The Rationalists of the 1950s (and before) also called themselves “Rationalists”
There’s an organization based in London called the Rationalist Association. It was founded in 1885. Historically, it focused on publishing books and articles related to atheism and science, including works by Darwin, Bertrand Russell, J. B. S. Haldane, George Bernard Shaw, H. G. Wells, and Karl Popper.
The topics covered overlap with the present-day rationalist movement (centered on Lesswrong). They include religion and atheism, philosophy (especially philosophy of science and ethics), evolution, and psychology.
According to Wikipedia, membership of the Rationalist Association peaked in 1959 with more than 5000 members and with Bertrand Russell as President.
This post displays some covers of Rationalist Association publications, and links to full-text articles and other resources.
Prior to reading this biography, I hadn’t heard of these earlier rationalists. So I did some quick and shallow research. I’d be curious to know more about this history. It might be worth adding a note to this LW Wiki entry.
Past covers of the Rationalist Association publications
This is a journal for short articles called the “Agnostic Annual” (later “Rationalist Annual”). The full text is here.
Some quotes from the article “Mind as controlled by matter” below.
Includes articles by Bertrand Russell and evolutionary biologist and proto-transhumanist J. B. S. Haldane.
This is for a magazine called The Humanist, published by the Rationalist Association. It has since published articles by Richard Dawkins and Daniel Dennett.
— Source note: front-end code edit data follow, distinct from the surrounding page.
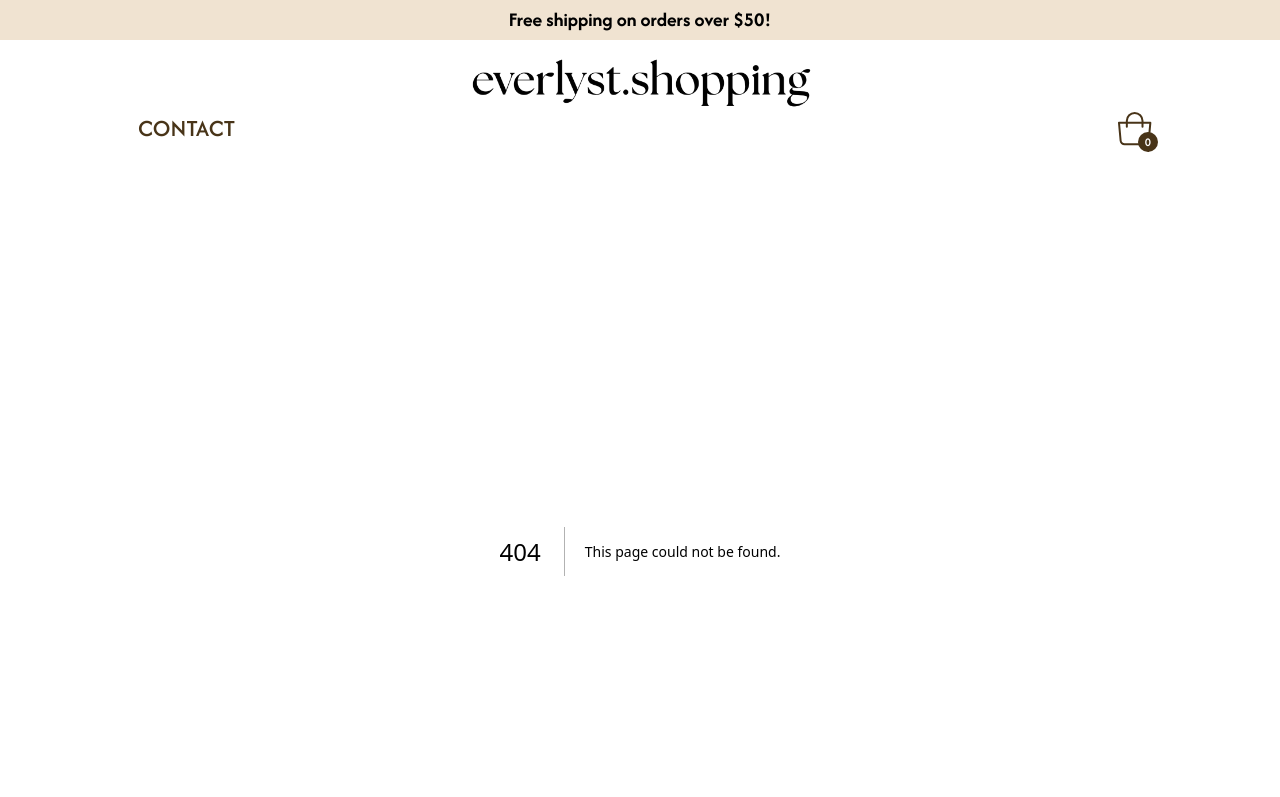
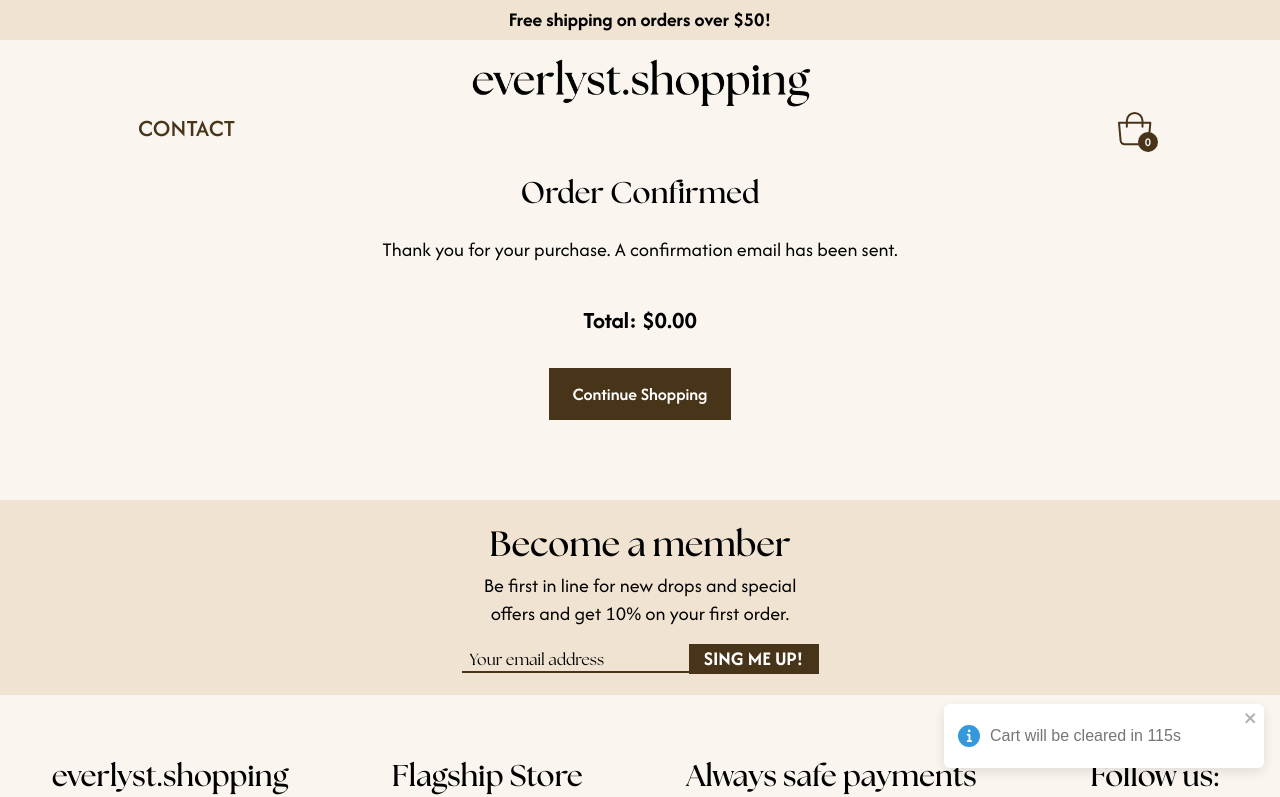
Before and after one commit to rikkejuliane/everlyst.shopping, a Next.js app: page /checkout-success in a window 1280 px wide. Before the commit this address had no page. Shown: the top 797 px of the page. Built offline with nearby package versions, Linux system fonts and the light colour scheme.

Commit message:
did the checkout success

```diff
--- a/src/app/cart/page.tsx
+++ b/src/app/cart/page.tsx
@@ -4,12 +4,14 @@ import { useCartStore } from "@/store/useCartStore";
 import Image from "next/image";
 import Link from "next/link";
 import { toast } from "react-toastify";
+import { useRouter } from "next/navigation";
 
 export default function CartPage() {
   const cartItems = useCartStore((state) => state.cartItems);
   const removeFromCart = useCartStore((state) => state.removeFromCart);
   const updateQuantity = useCartStore((state) => state.updateQuantity);
   const total = useCartStore((state) => state.getCartTotal());
+  const router = useRouter();
 
   return (
     <main className="p-6 max-w-4xl mx-auto">
@@ -78,7 +80,9 @@ export default function CartPage() {
             <p className="text-xl font-bold font-(family-name:--font-afacad)">
               Total: ${total.toFixed(2)}
             </p>
-            <button className="bg-darkbrown text-white px-6 py-2 text-lg font-semibold font-(family-name:--font-afacad)">
+            <button
+              onClick={() => router.push("/checkout-success")}
+              className="bg-darkbrown text-white px-6 py-2 text-lg font-semibold font-(family-name:--font-afacad) cursor-pointer">
               CHECKOUT
             </button>
           </div>
--- /dev/null
+++ b/src/app/checkout-success/page.tsx
@@ -0,0 +1,76 @@
+"use client";
+
+import { useEffect } from "react";
+import { useRouter } from "next/navigation";
+import { useCartStore } from "@/store/useCartStore";
+import { toast } from "react-toastify";
+
+export default function CheckoutSuccess() {
+  const cartItems = useCartStore((state) => state.cartItems);
+  const clearCart = useCartStore((state) => state.clearCart);
+  const total = useCartStore((state) => state.getCartTotal());
+  const router = useRouter();
+
+  useEffect(() => {
+    const toastId = toast.info("Cart will be cleared in 120s", {
+      toastId: "countdown",
+      autoClose: false,
+    });
+    let countdown = 120;
+    const interval = setInterval(() => {
+      countdown--;
+      toast.update("countdown", {
+        render: `Cart will be cleared in ${countdown}s`,
+      });
+      if (countdown <= 0) {
+        clearInterval(interval);
+        toast.dismiss("countdown");
+        clearCart();
+        toast.success("Cart cleared. Redirecting home...");
+        router.push("/");
+      }
+    }, 1000);
+
+    return () => clearInterval(interval);
+  }, [clearCart, router]);
+
+  return (
+    <main className="p-6 max-w-4xl mx-auto text-center">
+      <h1 className="text-3xl font-bold font-(family-name:--font-theseasons) mb-6">
+        Order Confirmed
+      </h1>
+      <p className="text-xl mb-4 font-(family-name:--font-afacad)">
+        Thank you for your purchase. A confirmation email has been sent.
+      </p>
+
+      <div className="mt-6 space-y-4">
+        {cartItems.map((item) => (
+          <div
+            key={item.id}
+            className="flex justify-between items-center border-b-2 border-darkbrown py-2 px-2 text-left">
+            <p className="text-xl font-(family-name:--font-afacad)">
+              {item.title} x {item.quantity}
+            </p>
+            <p className="text-xl font-(family-name:--font-afacad)">
+              ${(item.price * item.quantity).toFixed(2)}
+            </p>
+          </div>
+        ))}
+        <p className="text-2xl font-bold pt-4 font-(family-name:--font-afacad)">
+          Total: ${total.toFixed(2)}
+        </p>
+      </div>
+
+      <button
+        onClick={() => {
+          clearCart();
+          toast.dismiss("countdown");
+          toast.success("Cart cleared. Welcome back!");
+          router.push("/");
+        }}
+        className="mt-8 bg-darkbrown text-white px-6 py-3 text-lg font-semibold font-(family-name:--font-afacad)">
+        Continue Shopping
+      </button>
+    </main>
+  );
+}
```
Contents: “Rationalist Tasks”, “Motoring Safety”, “Quasi-rational Quarrelling” and the first appearance of the famous Philip Larkin poem that begins “They fuck you up, your mum and dad”.
Links and Full-text
Why I am a Materialist
The Laws of Nature [probabilistic theories in physics and genetics, Laplace’s Demon]
The Limitations of Rationalism [cognitive limitations and biases—see below]
A Rationalist Approach to the Problem of Sexual Relations
On Being Finite [reflections on death and meaning in life—see below]
2. Full-text article by Ernest Gellner “On Being Wrong” [epistemic corrigibility]
4. Archive of the Rationalist Annual and New Humanist (pay-walled).
Some Random Quotes
Yet it seemed to me that we have greater control over the material than the immaterial; it being easier, for instance, to regulate diet than to command success [see Scott Alexander]; and that, this being so, we must learn to call nothing common nor unclean, but consider a careful investigation into the influences of food, medicine, and climate as beneath the notice neither of philosopher nor moralist
‘Of all the great branches of human knowledge, medicine is that in which the accomplished results are most obviously imperfect and provisional. The medicine of inhalation is still in its infancy; and yet it is by inhalation that nature produces most of her diseases, and effects most of her cures’
From “Mind as controlled by matter” by Constance Plumptre (1896)
More serious is my own and other people’s limited reasoning power. I simply cannot grasp a sufficiently complicated argument. The limitations of different intellects vary. Every educated person can factorize 35 in his or her head. I can factorize such numbers as 11,009; a few people can factorize six-figure numbers, however large their factors, Nobody can factorize twenty-figure numbers with large factors. This kind of thing can be done with a specially designed machine, and machines can already vastly extend the scope of our reasoning power in the field of mathematics. I believe that we are only at the very beginning of the use of mechanical aids to reasoning, and that they will be as important as mechanical supplements to our senses, such as microscopes. But they will only take us a certain distance.
From “The Limitations of Rationalism” by J. B. S. Haldane (1947 -- link)
I have tried morphine, heroin, and bhang and ganja (hemp prepared for eating and smoking). The alterations of my consciousness due to these drugs were trivial compared with those produced in the course of my work [as an evolutionary biologist]. I once dreamed that I was reading a life of Christ written and illustrated by Edward Lear. But I can only remember Pontius Pilate’s moustache. If you want a dream as original as that, don’t take opium, but eat sixty grams of hexahydrated strontium chloride [not medical advice—OE]. I have had some of the standard adventurous experiences such as being pulled out of a crevasse in a glacier, and more which are unusual. For example, I was one of the first two people to pass forty-eight hours in a miniature submarine, and one of the first few to get out of one under water. I doubt whether, given my psychological make-up, I should have found many greater thrills in a hundred lives. So when the angel with the darker drink at last shall find me by the river’s brink, and offering his cup, invite my soul forth to my lips to quaff, I shall not shrink.
From “On Being Finite” by J. B. S. Haldane (1965 -- link)
Here’s an effusive advert for a book on “The Science of Life” by H. G. Wells, Julian Huxley and G. P. Wells: